Items from a dataset
□ □ □ □ □ □ □
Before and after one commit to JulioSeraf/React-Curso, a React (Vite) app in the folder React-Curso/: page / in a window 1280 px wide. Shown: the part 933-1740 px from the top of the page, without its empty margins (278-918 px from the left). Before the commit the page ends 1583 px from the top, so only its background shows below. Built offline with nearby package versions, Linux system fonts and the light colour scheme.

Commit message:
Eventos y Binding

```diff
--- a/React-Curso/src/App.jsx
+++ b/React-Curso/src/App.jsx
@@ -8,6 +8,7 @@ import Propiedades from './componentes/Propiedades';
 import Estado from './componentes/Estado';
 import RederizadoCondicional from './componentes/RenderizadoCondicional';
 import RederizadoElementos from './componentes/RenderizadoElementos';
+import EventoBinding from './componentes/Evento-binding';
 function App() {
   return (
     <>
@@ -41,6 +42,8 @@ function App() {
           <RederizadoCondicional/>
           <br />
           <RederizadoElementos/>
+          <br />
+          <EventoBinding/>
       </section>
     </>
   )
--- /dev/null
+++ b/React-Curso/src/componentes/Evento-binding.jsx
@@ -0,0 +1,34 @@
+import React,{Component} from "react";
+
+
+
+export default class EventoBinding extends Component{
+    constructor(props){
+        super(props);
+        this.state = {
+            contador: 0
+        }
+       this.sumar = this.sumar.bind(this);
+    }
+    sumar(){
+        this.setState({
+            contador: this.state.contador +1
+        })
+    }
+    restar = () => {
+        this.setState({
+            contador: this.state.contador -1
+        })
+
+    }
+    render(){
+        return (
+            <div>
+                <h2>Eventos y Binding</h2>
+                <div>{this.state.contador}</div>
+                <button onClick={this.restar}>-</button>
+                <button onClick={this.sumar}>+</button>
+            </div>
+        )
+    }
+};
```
□ □ □ □ □ □ □
### Required work
This exercise requires the lines of the entries containing the string "import".

### Task result
@@ -8,6 +8,7 @@ import Propiedades from './componentes/Propiedades';
 import Estado from './componentes/Estado';
 import RederizadoCondicional from './componentes/RenderizadoCondicional';
 import RederizadoElementos from './componentes/RenderizadoElementos';
+import EventoBinding from './componentes/Evento-binding';
+import React,{Component} from "react";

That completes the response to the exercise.